Are you a wine-lover? Did you know Geneva is Switzerland’s third wine-producing canton (with over 1400 hectares)? We’re not just talking Chasselas (white) or Gamay (red), but winegrowers have also had great successes with grape varieties such as Chardonnay and Pinot Noir.
The 30th annual Caves Ouvertes (Wineries Open Day) on Saturday 20th of May 2017 (from 10am-5pm) is the perfect chance to discover wines from local vineyards and meet the wine producers in a friendly and relaxed atmosphere. Even if you’re not that much into wine, the event is a great way to explore the countryside and spend quality time with friends or family (and if you’re new to wine-tasting – read our tips for how to make the best of the experience and how to avoid looking like a dork!).
A good Vintage
The Caves Ouvertes has become an unmissable date in the canton’s calendar and draws thousands of people every year, for many of whom it is their first contact with Swiss wine. This year as many as 90 wineries will be opening their doors to present their 2016 wines, shaping up to be a highly promising vintage, along with the cask-matured wines of the 2015 vintage. Some of the bigger wineries, such as Chateau du Crest, will also be offering visitors a bite to eat and activities for children.
(Do remember, though, visitors are guests on private property and wine producers are hosts, not bartenders)
Geneva has three specific wine-producing regions: Traditionally, the Mandement is the most often visited area, but wine-lovers increasingly visit the “Entre Arve et Rhône” (Lully, Bernex, Soral, etc.) and “Arve et Lac” (Jussy, Anières, Gy, etc.) regions. The event is an ideal opportunity for a stroll through the countryside and to discover the charming villages of these three regions.
To make it easy for visitors to get to and from the wineries, TPG will provide free shuttle busses to and from Geneva (one on the left bank from Vésenaz and two on the right bank to Mandement – Russin, Satigny and La Plaine. There will also be buses between villages and CFF Swiss Railways (on the Geneva-La Plaine line) with scheduled extra trains for the event. Bicycles are not recommended for travelling between villages on the day.
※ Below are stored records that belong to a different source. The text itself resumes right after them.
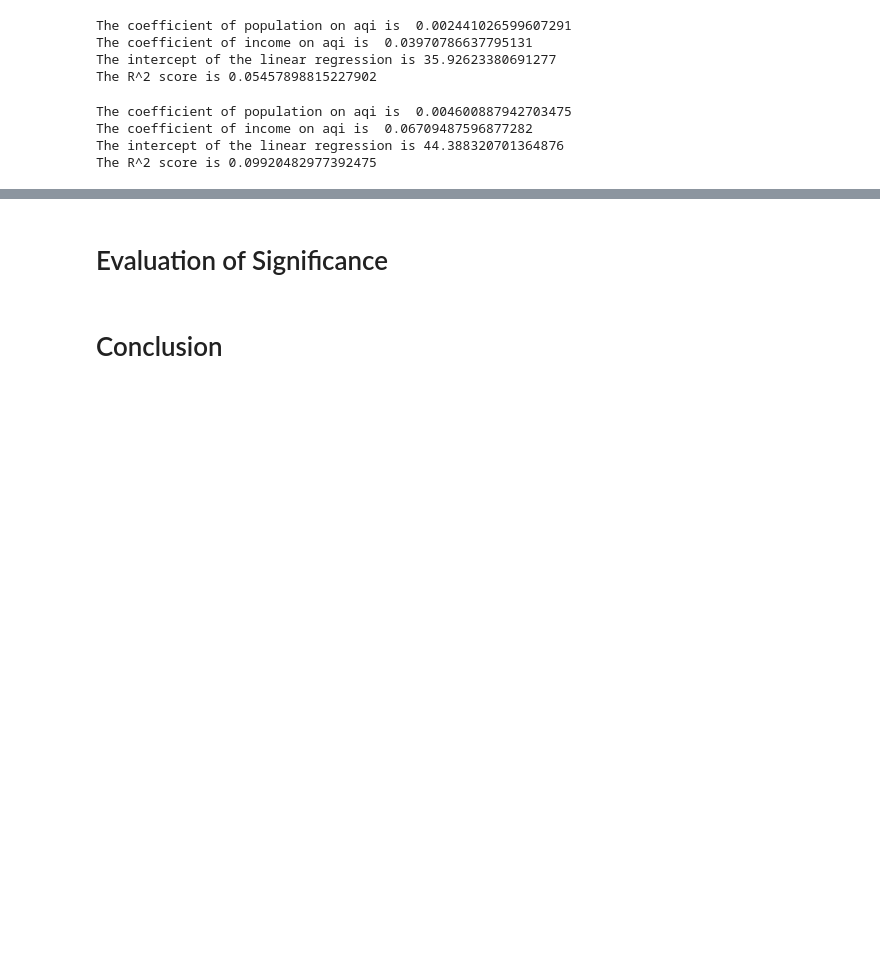
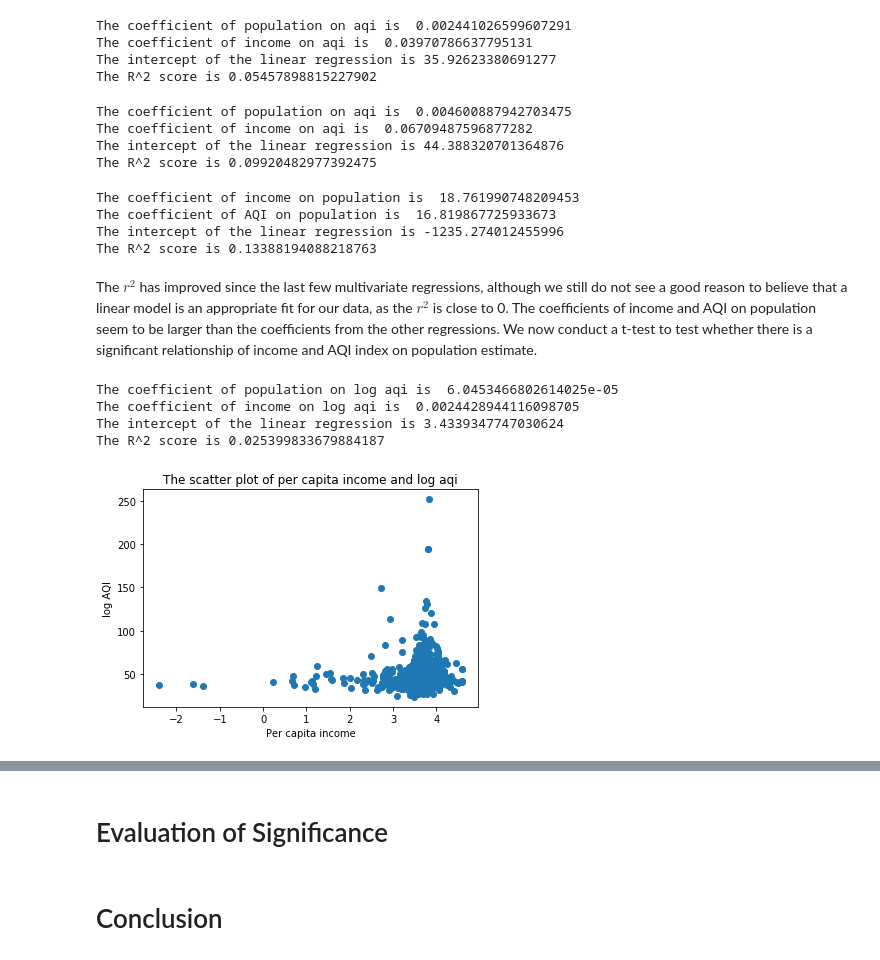
Before and after one commit to isachar98/info2950-final, a Jupyter notebook: Data_Analysis.ipynb, the cells around one changed output, grey strips where cells are left out. Saved outputs shown, nothing was run; the diff lists cells and outputs as text; code cells hidden in the pictures; blank space fills up the shorter version.

Commit message:
log-linear multivariate regressions

```diff
--- a/Data_Analysis.ipynb
+++ b/Data_Analysis.ipynb
@@ -315,3 +315,17 @@ The coefficient of population on aqi is  0.004600887942703475
 The coefficient of income on aqi is  0.06709487596877282
 The intercept of the linear regression is 44.388320701364876
 The R^2 score is 0.09920482977392475
+# %%
+# Multiple Regression model 3: Y = Population Estimate, X = Income and AQI Index
+incomeandaqi_pop = LinearRegression().fit(combined[["Income_standard (1000s)","avg_aqi"]], combined["Pop_standard (1000s)"])
+print("The coefficient of income on population is ", incomeandaqi_pop.coef_[0])
+print("The coefficient of AQI on population is ", incomeandaqi_pop.coef_[1])
+print("The intercept of the linear regression is", incomeandaqi_pop.intercept_)
+print("The R^2 score is", incomeandaqi_pop.score(combined[["Income_standard (1000s)","avg_aqi"]], combined["Pop_standard (1000s)"]))
+# %% [output]
+The coefficient of income on population is  18.761990748209453
+The coefficient of AQI on population is  16.819867725933673
+The intercept of the linear regression is -1235.274012455996
+The R^2 score is 0.13388194088218763
+# %% [markdown]
+The $r^2$ has improved since the last few multivariate regressions, although we still do not see a good reason to believe that a linear model is an appropriate fit for our data, as the $r^2$ is close to 0. The coefficients of income and AQI on population seem to be larger than the coefficients from the other regressions. We now conduct a t-test to test whether there is a significant relationship of income and AQI index on population estimate.
@@ -317,0 +334,22 @@ The R^2 score is 0.09920482977392475
+# %%
+#log-linear model: Y= Log of aqi, X = Population and Income
+combined["log_aqi"] = np.log(combined["avg_aqi"]) #logging the avg AQI values
+popandincome_logaqi = LinearRegression().fit(combined[["Pop_standard (1000s)","Income_standard (1000s)"]], combined["log_aqi"])
+print("The coefficient of population on log aqi is ", popandincome_logaqi.coef_[0])
+print("The coefficient of income on log aqi is ", popandincome_logaqi.coef_[1])
+print("The intercept of the linear regression is", popandincome_logaqi.intercept_)
+print("The R^2 score is", popandincome_logaqi.score(combined[["Pop_standard (1000s)","Income_standard (1000s)"]], combined["log_aqi"]))
+# %% [output]
+The coefficient of population on log aqi is  6.0453466802614025e-05
+The coefficient of income on log aqi is  0.0024428944116098705
+The intercept of the linear regression is 3.4339347747030624
+The R^2 score is 0.025399833679884187
+# %%
+#scatter plot of income and log AQI
+plt.scatter(combined["log_aqi"], combined["Income_standard (1000s)"])
+plt.xlabel('Per capita income')
+plt.ylabel('log AQI')
+plt.title('The scatter plot of per capita income and log aqi')
+plt.show()
+# %% [output]
+[figure, added]
```
Also changed, not shown: parts of 11 cells of this notebook.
Don’t wear too much perfume – strong fragrances will disturb your ability to get a clear sense of the wine’s aromas.
Take notes – maybe rating wines out of 10 because after several glasses your memory might be a bit hazy. Rate the wines on appearance, smell, taste and overall conclusion.
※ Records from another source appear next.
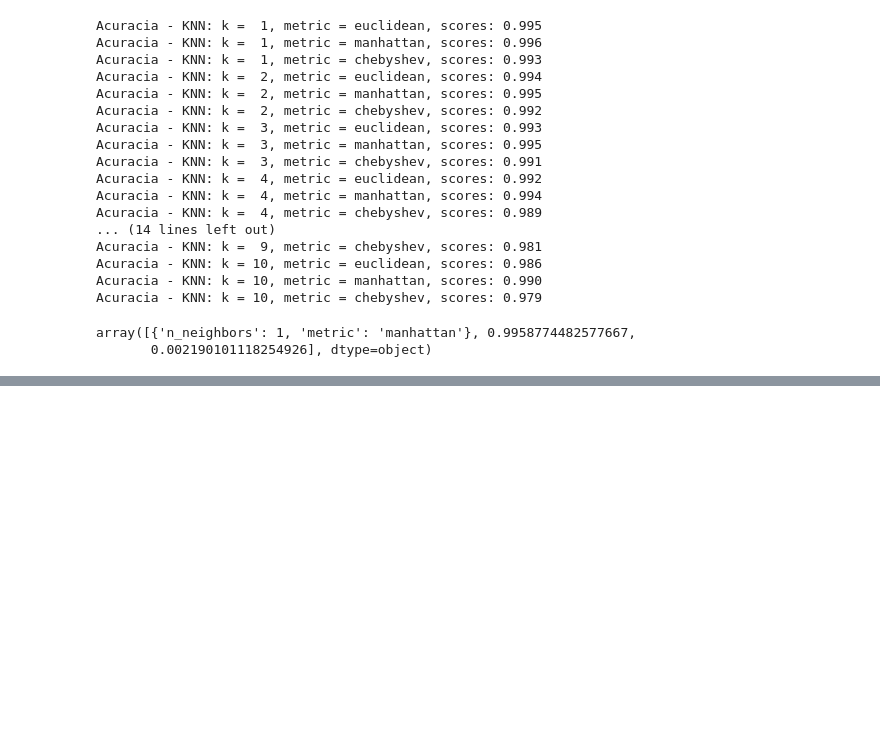
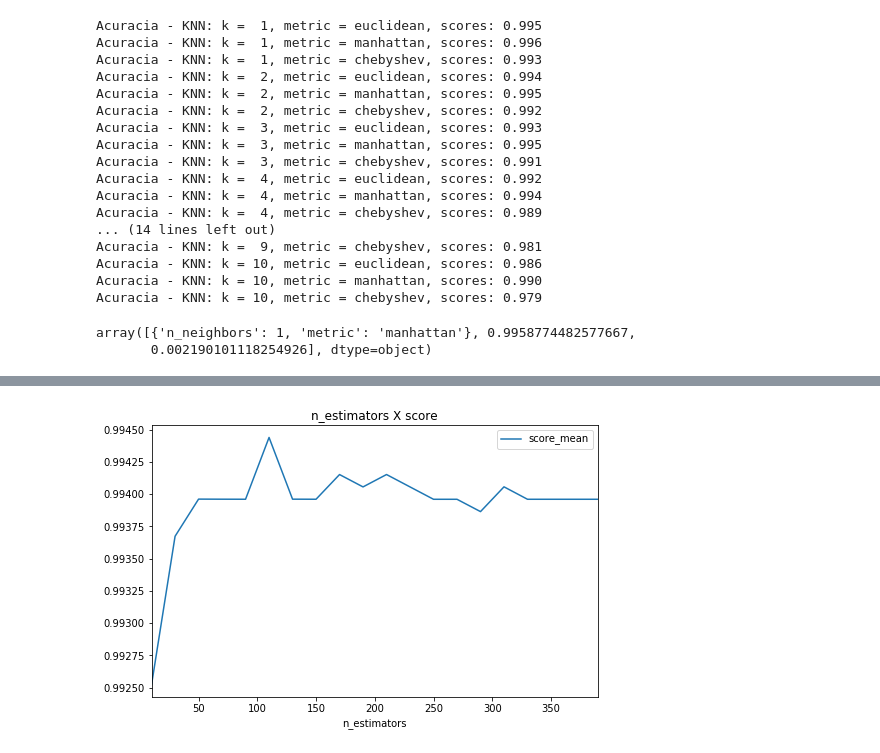
Before and after one commit to miltongneto/Gas-Sensor-Array-Drift, a Jupyter notebook: notebooks/modelagem.ipynb, the cells around one changed output, grey strips where cells are left out. Saved outputs shown, nothing was run; the diff lists cells and outputs as text; code cells hidden in the pictures; blank space fills up the shorter version.

```diff
--- a/notebooks/modelagem.ipynb
+++ b/notebooks/modelagem.ipynb
@@ -168,0 +228,15 @@ array([{'n_neighbors': 1, 'metric': 'manhattan'}, 0.9958774482577667,
+# %%
+results_2 = []
+for k in range(1, 4):
+    for weight in ['uniform', 'distance']:
+        params = {'n_neighbors': k, 'weights': weight}
+
+        clf_knn = KNeighborsClassifier(**params, metric='manhattan')
+
+        scores = cross_val_score(clf_knn, X_train, y_train, cv=kfold)
+        scores_mean = scores.mean()
+        scores_std = scores.std()
+
+        results_2.append((params, scores_mean, scores_std))
+
+        print('Acuracia - KNN: k = %2d, metric = %s, scores: %0.3f' % (k, weight, scores_mean))
@@ -168,0 +272,12 @@ array([{'n_neighbors': 1, 'metric': 'manhattan'}, 0.9958774482577667,
+# %%
+results = []
+for n_estimators in range(10,401,20):
+    clf_rf = RandomForestClassifier(n_estimators=n_estimators, random_state=10, n_jobs=-1)
+
+    scores = cross_val_score(clf_rf, X_train, y_train, cv=kfold)
+    scores_mean = scores.mean()
+    scores_std = scores.std()
+
+    results.append(({'n_estimators': n_estimators}, scores_mean, scores_std))
+
+    print('Acuracia - RF: n_estimators = %2d, scores: %0.3f' % (n_estimators, scores_mean))
@@ -168,0 +305,4 @@ array([{'n_neighbors': 1, 'metric': 'manhattan'}, 0.9958774482577667,
+# %%
+results = np.array(results)
+idx_best_result = results[:, 1].argmax()
+results[idx_best_result]
@@ -168,0 +312,6 @@ array([{'n_neighbors': 1, 'metric': 'manhattan'}, 0.9958774482577667,
+# %%
+df_results = pd.DataFrame(results)
+df_params = df_results[0].apply(lambda x: pd.Series(x))
+df_results = pd.concat([df_results.drop(0, axis=1), df_params], axis=1)
+df_results.columns = ['score_mean', 'score_std', 'n_estimators']
+df_results.head()
@@ -168,0 +325,7 @@ array([{'n_neighbors': 1, 'metric': 'manhattan'}, 0.9958774482577667,
+# %%
+fig, ax = plt.subplots(figsize=(8, 5))
+
+df_results.plot(x='n_estimators', y='score_mean', ax=ax, title='n_estimators X score')
+plt.show()
+# %% [output]
+[figure, added]
```
Also changed, not shown: parts of 15 cells of this notebook, 1 other file.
Try new wines – don’t stick to your old favourites – the whole point is to discover new wines.
Don’t be a know-it-all. No matter how much of an expert you think you are, you’ll most certainly annoy your host, not to mention the other guests. Do ask questions though. This is why the host is there.
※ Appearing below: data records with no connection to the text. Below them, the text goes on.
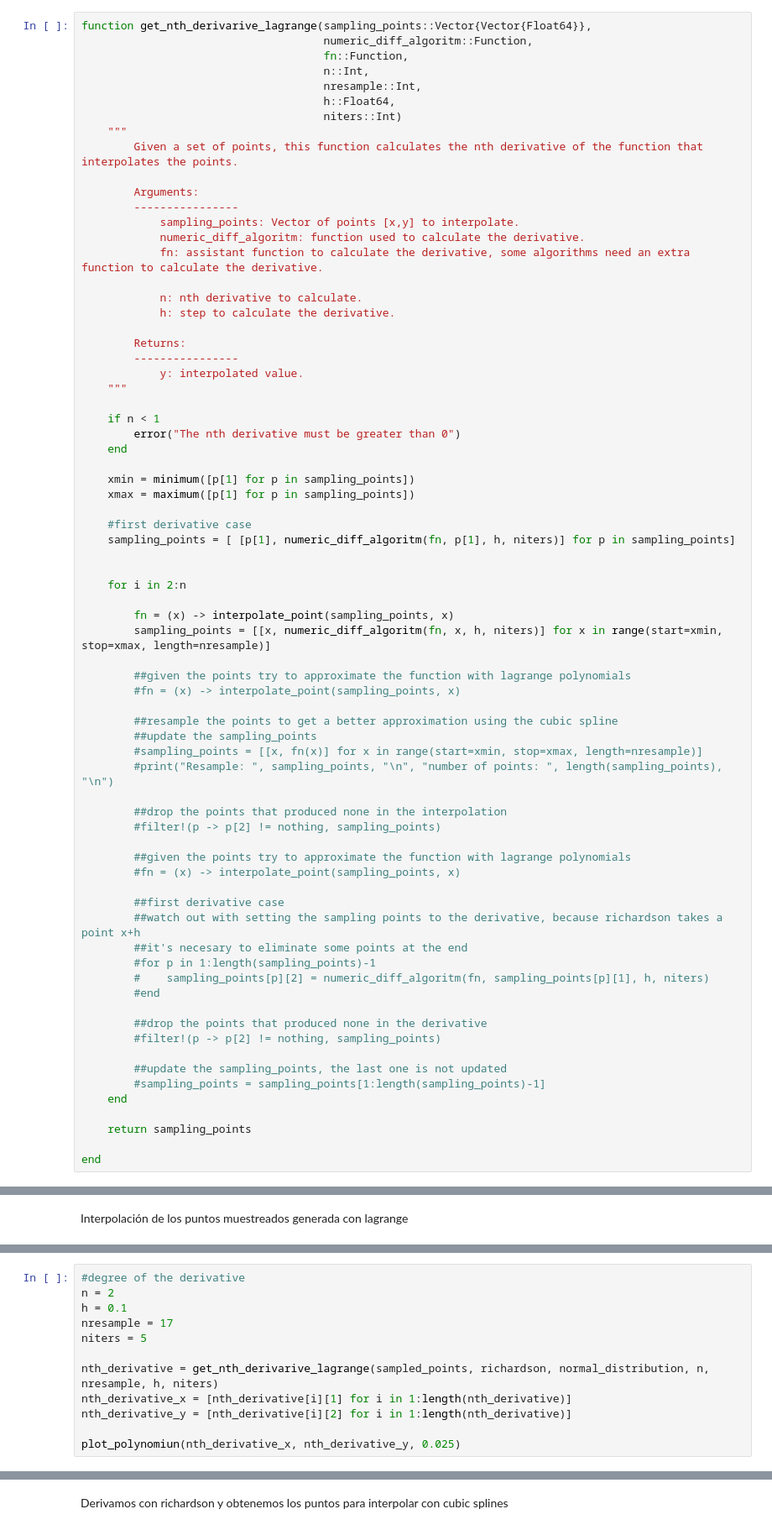
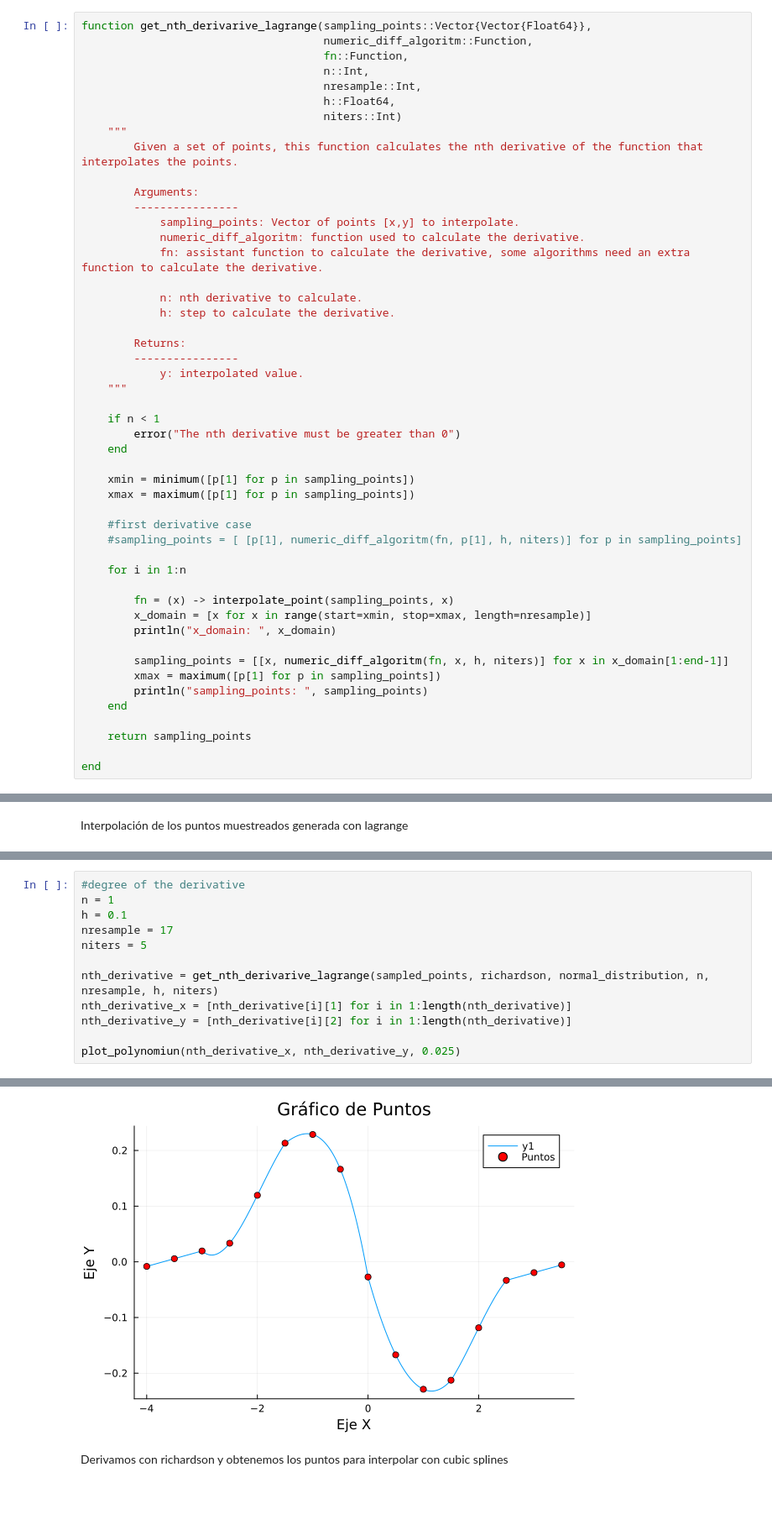
Before and after one commit to DaveAlsina/8tavoSemestre, a Jupyter notebook: numerico/taller2/taller2solucion_nicolas.ipynb, the cells around one changed output, grey strips where cells are left out. Shown: that part at 84% size. Cells and saved outputs as stored; diff of their text form; blank space fills up the shorter version.

```diff
--- a/numerico/taller2/taller2solucion_nicolas.ipynb
+++ b/numerico/taller2/taller2solucion_nicolas.ipynb
@@ -448,40 +447,17 @@ function get_nth_derivarive_lagrange(sampling_points::Vector{Vector{Float64}},
     xmax = maximum([p[1] for p in sampling_points])
 
     #first derivative case
-    sampling_points = [ [p[1], numeric_diff_algoritm(fn, p[1], h, niters)] for p in sampling_points]
+    #sampling_points = [ [p[1], numeric_diff_algoritm(fn, p[1], h, niters)] for p in sampling_points]
 
-
-    for i in 2:n
+    for i in 1:n
 
         fn = (x) -> interpolate_point(sampling_points, x)
-        sampling_points = [[x, numeric_diff_algoritm(fn, x, h, niters)] for x in range(start=xmin, stop=xmax, length=nresample)]
+        x_domain = [x for x in range(start=xmin, stop=xmax, length=nresample)]
+        println("x_domain: ", x_domain)
 
-        ##given the points try to approximate the function with lagrange polynomials
-        #fn = (x) -> interpolate_point(sampling_points, x)
-
-        ##resample the points to get a better approximation using the cubic spline
-        ##update the sampling_points
-        #sampling_points = [[x, fn(x)] for x in range(start=xmin, stop=xmax, length=nresample)]
-        #print("Resample: ", sampling_points, "\n", "number of points: ", length(sampling_points), "\n")
-
-        ##drop the points that produced none in the interpolation
-        #filter!(p -> p[2] != nothing, sampling_points)
-
-        ##given the points try to approximate the function with lagrange polynomials
-        #fn = (x) -> interpolate_point(sampling_points, x)
-
-        ##first derivative case
-        ##watch out with setting the sampling points to the derivative, because richardson takes a point x+h
-        ##it's necesary to eliminate some points at the end
-        #for p in 1:length(sampling_points)-1
-        #    sampling_points[p][2] = numeric_diff_algoritm(fn, sampling_points[p][1], h, niters)
-        #end
-
-        ##drop the points that produced none in the derivative
-        #filter!(p -> p[2] != nothing, sampling_points)
-
-        ##update the sampling_points, the last one is not updated
-        #sampling_points = sampling_points[1:length(sampling_points)-1]
+        sampling_points = [[x, numeric_diff_algoritm(fn, x, h, niters)] for x in x_domain[1:end-1]]
+        xmax = maximum([p[1] for p in sampling_points])
+        println("sampling_points: ", sampling_points)
     end
 
     return sampling_points
@@ -497,7 +473,7 @@ plot_polynomiun(x_sample, y_sample, 0.05)
 [figure]
 # %%
 #degree of the derivative
-n = 2
+n = 1
 h = 0.1
 nresample = 17
 niters = 5
@@ -507,3 +483,4 @@ nth_derivative_x = [nth_derivative[i][1] for i in 1:length(nth_derivative)]
 nth_derivative_y = [nth_derivative[i][2] for i in 1:length(nth_derivative)]
 
 plot_polynomiun(nth_derivative_x, nth_derivative_y, 0.025)
+# %% [output]
@@ -510,3 +489,4 @@ plot_polynomiun(nth_derivative_x, nth_derivative_y, 0.025)
+[figure, added]
 # %% [markdown]
 Derivamos con richardson y obtenemos los puntos para interpolar con cubic splines
 # %%
```
Also changed, not shown: parts of 6 cells of this notebook.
If you plan to taste a lot of wine on the day, it’s fine to spit or dump the wine, even if it’s a really good wine. Spit as if you mean it – with a bit of force – to avoid dribbling!
Swallowing is obviously fine too. Go ahead and have fun, but do pace yourself. Getting drunk and disrupting the experience for other visitors is not what wine tasting is about.
Don’t knock it back – look first, inspect the wine visually to observe colour, clarity.
Swirl – when you swirl, the more droplets of wine that cling to the inside of the glass the higher the alcohol content. Take this opportunity to have a quick sniff of your wine to form a first impression.
Smell – bring the glass up to your nose and take in the aroma.
Sip – finally taste the wine. Sip, don’t gulp, and let it roll around your mouth.
Don’t treat the host like a bartender with demands to fill up your glass. Behave the way you’d behave when visiting someone in their home.